Huawei in Talks With South Africa on Labor Lawsuit

South Africa’s labor ministry says Chinese tech firm Huawei is non-compliant with the country’s employment policies.

Huawei is in talks with the ministry over infringements of the country’s employment policies that require 60% of staff to be local hires. It’s still unclear what a settlement could mean for Huawei and other foreign businesses operating in the country.

The ministry’s employment equity act sets requirements for the number of local hires, including those of disadvantaged backgrounds, at various levels within a corporate structure. And it does regular checks across industries for compliance.

“There is room to employ foreign nationals, especially on companies or employers that come to the country to invest… and also to transfer skills to South Africans. We do allow them to bring 40% of their employees…. We realized that 90% of its workforce, that Huawai is foreign nationals, which is against our employment policies,” says Fikiswa Mncanca-Bede, a lawyer for South Africa’s Department of Employment and Labor.

The labor department launched legal proceedings against Huawei earlier this month.

On Friday, the ministry confirmed it was in settlement negotiations with the tech firm on how to correct the discrepancies.

Huawei did not respond to requests for comment.

Mncanca-Bede says the government’s action should send a signal to all companies that non-compliance will not be tolerated.

“We’re not targeting Huawei, but we’re also coming for the big companies in South Africa, … because we want to ensure that transformation does not just become a talk, but it must be seen as a reality…. Transformation means even if you employ South Africans, who are the South Africans that were employing? Are they addressing the imbalances of the past?” Mncanca-Bede asked.

The employment equity act aims to correct historic inequalities in the country, including racial preferences from the apartheid era that benefited white workers.

But those regulations are still not playing out as planned in the workforce.

“There’s rampant violation of regulations by big companies and small company, and South African companies, not just, you know, these international companies. I would definitely say in relation to all of our labor laws, there’s enforcement problems. I think that the Department of Labor is under resourced,” said Kgomotso Musanabi, a law lecturer at the University of Johannesburg.

In addition to inequities, South Africa is experiencing rampant unemployment, with upwards of 35% of people being jobless.

Musanabi says it’s even worse among the country’s youth.

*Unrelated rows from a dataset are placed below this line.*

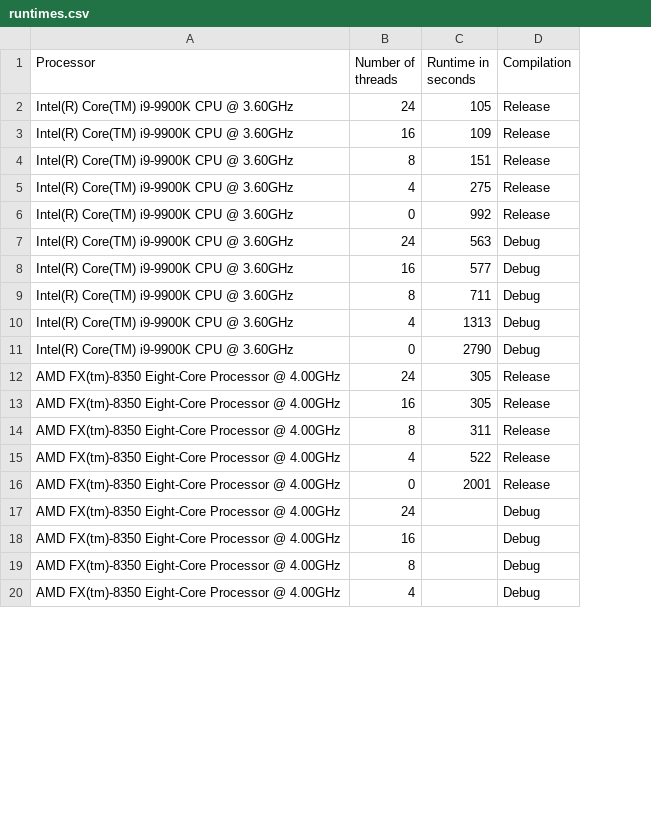
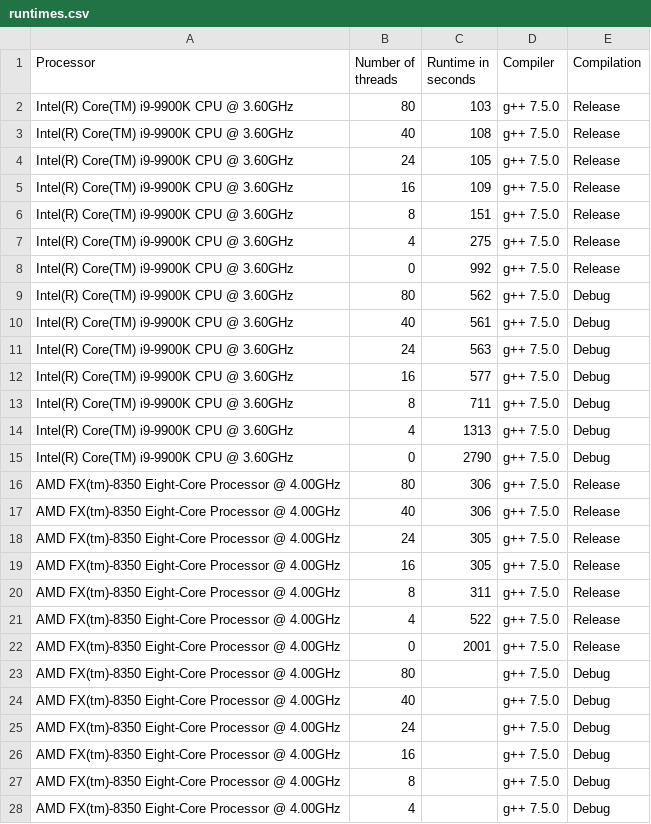
Before and after one commit to effepivi/SimpleRayTracing, a CSV file: runtimes.csv, drawn as a sheet; only a part is shown; addresses are those after the commit; the diff covers the shown part only; the diff names each change by its address in the sheet, - before the commit and + after, or states it on an @@ line.

```diff
--- a/runtimes.csv
+++ b/runtimes.csv
+column D (Compiler), rows 4-8: all g++ 7.5.0; rows 11-15: all g++ 7.5.0; rows 18-22: all g++ 7.5.0; rows 25-28: all g++ 7.5.0
+row 2: Intel(R) Core(TM) i9-9900K CPU @ 3.60GHz | 80 | 103 | g++ 7.5.0 | Release
+row 3: Intel(R) Core(TM) i9-9900K CPU @ 3.60GHz | 40 | 108 | g++ 7.5.0 | Release
+row 9: Intel(R) Core(TM) i9-9900K CPU @ 3.60GHz | 80 | 562 | g++ 7.5.0 | Debug
+row 10: Intel(R) Core(TM) i9-9900K CPU @ 3.60GHz | 40 | 561 | g++ 7.5.0 | Debug
+row 16: AMD FX(tm)-8350 Eight-Core Processor @ 4.00GHz | 80 | 306 | g++ 7.5.0 | Release
+row 17: AMD FX(tm)-8350 Eight-Core Processor @ 4.00GHz | 40 | 306 | g++ 7.5.0 | Release
+row 23: AMD FX(tm)-8350 Eight-Core Processor @ 4.00GHz | 80 |  | g++ 7.5.0 | Debug
+row 24: AMD FX(tm)-8350 Eight-Core Processor @ 4.00GHz | 40 |  | g++ 7.5.0 | Debug
```
Also changed, not shown: 28 added rows elsewhere in this file, 2 other files.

“I think that government is trying to make an attempt to ensure that all South Africans are employed. But not only that South Africans are employed, but that they acquire sort of globally relevant skills that they need to compete in international markets, particularly tech skills,” Musanabi said.

Companies that are non-compliant face fines.

But labor lawyer Johanette Rheeder says for companies as big as Huawei, those fines are a drop in the bucket and unlikely to have a broader chilling effect.

“In South Africa there’s in many businesses also an attitude of we’ll fix it when we’re caught out. Bigger businesses that’s got a better a better social conscience, if I can call it that, do comply…. The middle size and the smaller businesses who just can’t afford to comply with all of these legislations, so they basically fix it when they offered when they caught out,” Rheeder said.

Instead, she says bridging education and skills gaps in the country — rather than going after foreign workers — is the best way to address unemployment and inequity.

“The biggest, biggest thing that we can do in my view in this country is to upskill people…  there are some strategies that [are] in place, but it’s always the struggle between upskilling our local people and not giving jobs to foreigners,” Rheeder said.

The labor department said talks with Huawei are expected to conclude Friday.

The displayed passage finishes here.